Extract each line of the records below that contains the word "要件定義書".

**** DATA SHOWN

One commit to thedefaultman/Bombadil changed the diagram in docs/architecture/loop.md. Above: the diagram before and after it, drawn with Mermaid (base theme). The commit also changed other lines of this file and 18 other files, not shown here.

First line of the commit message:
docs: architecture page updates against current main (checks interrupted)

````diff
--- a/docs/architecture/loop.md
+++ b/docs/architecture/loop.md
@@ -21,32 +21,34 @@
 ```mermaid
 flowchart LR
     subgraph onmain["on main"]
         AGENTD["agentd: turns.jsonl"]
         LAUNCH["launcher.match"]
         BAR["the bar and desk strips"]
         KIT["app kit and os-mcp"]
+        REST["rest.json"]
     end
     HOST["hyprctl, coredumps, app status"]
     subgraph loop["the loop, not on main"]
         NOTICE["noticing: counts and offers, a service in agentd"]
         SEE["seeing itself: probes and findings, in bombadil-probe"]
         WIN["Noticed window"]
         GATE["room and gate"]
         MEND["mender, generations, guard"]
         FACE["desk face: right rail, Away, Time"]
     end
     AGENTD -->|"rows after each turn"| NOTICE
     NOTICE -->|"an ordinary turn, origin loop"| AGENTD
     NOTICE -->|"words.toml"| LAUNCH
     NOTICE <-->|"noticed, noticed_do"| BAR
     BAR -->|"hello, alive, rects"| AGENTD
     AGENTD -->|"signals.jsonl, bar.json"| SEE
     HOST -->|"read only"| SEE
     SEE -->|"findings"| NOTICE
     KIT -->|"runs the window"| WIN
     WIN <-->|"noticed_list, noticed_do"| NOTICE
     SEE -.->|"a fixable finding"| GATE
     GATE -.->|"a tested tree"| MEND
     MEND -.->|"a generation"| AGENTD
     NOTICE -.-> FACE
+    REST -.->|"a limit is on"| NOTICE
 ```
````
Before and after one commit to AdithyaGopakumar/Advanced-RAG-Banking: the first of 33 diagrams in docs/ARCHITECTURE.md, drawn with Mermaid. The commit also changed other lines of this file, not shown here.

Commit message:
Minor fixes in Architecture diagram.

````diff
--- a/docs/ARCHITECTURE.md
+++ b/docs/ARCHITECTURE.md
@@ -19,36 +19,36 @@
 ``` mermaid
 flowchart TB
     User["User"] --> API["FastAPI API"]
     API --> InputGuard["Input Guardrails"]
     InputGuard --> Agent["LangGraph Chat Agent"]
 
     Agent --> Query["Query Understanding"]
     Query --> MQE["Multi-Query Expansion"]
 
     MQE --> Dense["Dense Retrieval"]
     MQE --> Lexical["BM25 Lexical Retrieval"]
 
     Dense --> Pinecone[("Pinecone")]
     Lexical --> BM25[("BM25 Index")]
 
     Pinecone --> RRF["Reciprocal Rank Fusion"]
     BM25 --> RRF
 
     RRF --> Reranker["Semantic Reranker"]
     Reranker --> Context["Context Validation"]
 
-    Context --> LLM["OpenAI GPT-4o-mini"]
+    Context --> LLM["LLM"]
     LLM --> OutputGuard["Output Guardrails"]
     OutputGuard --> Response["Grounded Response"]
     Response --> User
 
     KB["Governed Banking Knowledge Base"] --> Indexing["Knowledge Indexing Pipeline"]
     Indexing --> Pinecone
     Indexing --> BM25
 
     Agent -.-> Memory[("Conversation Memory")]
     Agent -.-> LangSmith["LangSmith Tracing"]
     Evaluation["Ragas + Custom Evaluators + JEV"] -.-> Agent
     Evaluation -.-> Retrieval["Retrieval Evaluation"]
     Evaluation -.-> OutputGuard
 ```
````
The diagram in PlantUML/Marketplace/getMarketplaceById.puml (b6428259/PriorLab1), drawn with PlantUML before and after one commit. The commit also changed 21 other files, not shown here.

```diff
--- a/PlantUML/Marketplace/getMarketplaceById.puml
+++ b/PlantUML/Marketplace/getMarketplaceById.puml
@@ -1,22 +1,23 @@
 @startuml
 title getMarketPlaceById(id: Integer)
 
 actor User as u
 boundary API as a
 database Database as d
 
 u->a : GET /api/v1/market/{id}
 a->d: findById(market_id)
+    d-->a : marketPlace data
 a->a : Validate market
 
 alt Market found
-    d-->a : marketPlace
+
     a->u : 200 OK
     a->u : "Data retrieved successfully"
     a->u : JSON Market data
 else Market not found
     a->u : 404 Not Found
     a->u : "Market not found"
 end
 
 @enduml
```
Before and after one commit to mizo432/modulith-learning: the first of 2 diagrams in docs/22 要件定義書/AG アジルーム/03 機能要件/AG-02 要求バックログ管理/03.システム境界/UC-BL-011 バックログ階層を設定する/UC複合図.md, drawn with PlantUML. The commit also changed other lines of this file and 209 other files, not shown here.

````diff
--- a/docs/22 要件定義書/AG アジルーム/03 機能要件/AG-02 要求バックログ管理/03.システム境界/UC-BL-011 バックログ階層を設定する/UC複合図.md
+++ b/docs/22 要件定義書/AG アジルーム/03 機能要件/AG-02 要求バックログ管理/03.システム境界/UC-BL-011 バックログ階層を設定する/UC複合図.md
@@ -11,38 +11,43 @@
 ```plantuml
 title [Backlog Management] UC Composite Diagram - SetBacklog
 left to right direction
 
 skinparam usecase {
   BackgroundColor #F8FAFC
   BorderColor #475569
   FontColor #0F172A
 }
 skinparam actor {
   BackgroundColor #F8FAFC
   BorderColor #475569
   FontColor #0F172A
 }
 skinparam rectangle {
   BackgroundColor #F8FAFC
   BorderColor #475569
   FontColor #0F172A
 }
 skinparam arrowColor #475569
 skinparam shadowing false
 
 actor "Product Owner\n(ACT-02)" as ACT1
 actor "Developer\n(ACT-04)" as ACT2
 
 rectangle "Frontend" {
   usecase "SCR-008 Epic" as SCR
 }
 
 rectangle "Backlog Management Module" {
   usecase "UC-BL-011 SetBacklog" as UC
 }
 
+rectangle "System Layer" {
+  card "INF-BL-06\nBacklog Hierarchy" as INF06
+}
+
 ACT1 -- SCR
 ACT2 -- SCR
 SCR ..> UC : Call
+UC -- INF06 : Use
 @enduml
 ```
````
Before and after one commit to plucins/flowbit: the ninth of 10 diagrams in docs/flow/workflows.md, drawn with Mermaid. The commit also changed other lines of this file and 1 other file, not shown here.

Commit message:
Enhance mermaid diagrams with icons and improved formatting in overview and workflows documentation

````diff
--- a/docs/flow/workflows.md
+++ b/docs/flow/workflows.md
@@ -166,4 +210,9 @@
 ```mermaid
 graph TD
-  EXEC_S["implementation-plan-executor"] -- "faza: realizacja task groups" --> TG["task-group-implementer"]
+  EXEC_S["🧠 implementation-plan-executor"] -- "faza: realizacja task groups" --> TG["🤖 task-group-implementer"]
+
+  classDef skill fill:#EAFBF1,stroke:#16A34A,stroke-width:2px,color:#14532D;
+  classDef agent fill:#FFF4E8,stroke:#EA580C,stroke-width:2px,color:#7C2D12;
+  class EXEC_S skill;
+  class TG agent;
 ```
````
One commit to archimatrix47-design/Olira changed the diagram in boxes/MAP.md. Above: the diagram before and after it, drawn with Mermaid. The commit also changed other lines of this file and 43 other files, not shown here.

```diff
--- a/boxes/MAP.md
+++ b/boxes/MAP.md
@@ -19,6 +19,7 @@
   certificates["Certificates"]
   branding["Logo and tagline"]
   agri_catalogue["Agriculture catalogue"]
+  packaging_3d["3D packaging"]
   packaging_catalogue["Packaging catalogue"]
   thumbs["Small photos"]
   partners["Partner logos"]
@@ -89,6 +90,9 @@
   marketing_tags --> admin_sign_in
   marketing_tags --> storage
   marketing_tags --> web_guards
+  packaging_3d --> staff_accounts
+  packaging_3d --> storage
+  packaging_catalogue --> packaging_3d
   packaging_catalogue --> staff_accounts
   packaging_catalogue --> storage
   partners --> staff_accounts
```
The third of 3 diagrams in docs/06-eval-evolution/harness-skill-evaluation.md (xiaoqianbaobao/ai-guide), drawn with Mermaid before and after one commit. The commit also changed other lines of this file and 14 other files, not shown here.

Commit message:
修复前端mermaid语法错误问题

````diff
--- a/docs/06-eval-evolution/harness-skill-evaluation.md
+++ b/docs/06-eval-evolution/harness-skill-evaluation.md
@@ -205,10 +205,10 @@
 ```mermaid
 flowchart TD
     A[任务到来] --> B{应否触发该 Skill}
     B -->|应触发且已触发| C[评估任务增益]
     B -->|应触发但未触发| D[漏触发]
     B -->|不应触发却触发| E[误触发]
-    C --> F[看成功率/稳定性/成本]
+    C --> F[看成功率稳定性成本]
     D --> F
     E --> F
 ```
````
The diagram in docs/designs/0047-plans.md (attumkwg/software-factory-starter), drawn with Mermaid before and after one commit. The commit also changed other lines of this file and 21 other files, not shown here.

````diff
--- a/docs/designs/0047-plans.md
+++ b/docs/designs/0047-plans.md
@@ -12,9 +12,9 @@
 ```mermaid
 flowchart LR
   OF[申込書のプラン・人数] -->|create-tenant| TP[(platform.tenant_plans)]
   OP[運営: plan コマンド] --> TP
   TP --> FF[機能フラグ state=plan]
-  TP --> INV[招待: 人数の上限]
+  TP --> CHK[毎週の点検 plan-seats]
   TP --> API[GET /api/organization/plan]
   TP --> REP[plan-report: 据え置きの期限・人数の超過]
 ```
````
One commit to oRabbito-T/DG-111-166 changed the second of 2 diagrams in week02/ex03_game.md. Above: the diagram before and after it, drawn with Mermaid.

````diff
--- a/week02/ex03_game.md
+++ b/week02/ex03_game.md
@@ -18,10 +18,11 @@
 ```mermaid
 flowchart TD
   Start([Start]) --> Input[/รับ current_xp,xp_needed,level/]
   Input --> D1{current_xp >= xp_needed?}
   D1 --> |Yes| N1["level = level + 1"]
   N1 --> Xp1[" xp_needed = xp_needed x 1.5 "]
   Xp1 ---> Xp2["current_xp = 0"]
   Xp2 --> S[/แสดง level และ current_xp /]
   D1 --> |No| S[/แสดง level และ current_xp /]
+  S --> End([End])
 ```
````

********

SOLUTION FOR THIS EXERCISE →
Before and after one commit to mizo432/modulith-learning: the first of 2 diagrams in docs/22 要件定義書/AG アジルーム/03 機能要件/AG-02 要求バックログ管理/03.システム境界/UC-BL-011 バックログ階層を設定する/UC複合図.md, drawn with PlantUML. The commit also changed other lines of this file and 209 other files, not shown here.
--- a/docs/22 要件定義書/AG アジルーム/03 機能要件/AG-02 要求バックログ管理/03.システム境界/UC-BL-011 バックログ階層を設定する/UC複合図.md
+++ b/docs/22 要件定義書/AG アジルーム/03 機能要件/AG-02 要求バックログ管理/03.システム境界/UC-BL-011 バックログ階層を設定する/UC複合図.md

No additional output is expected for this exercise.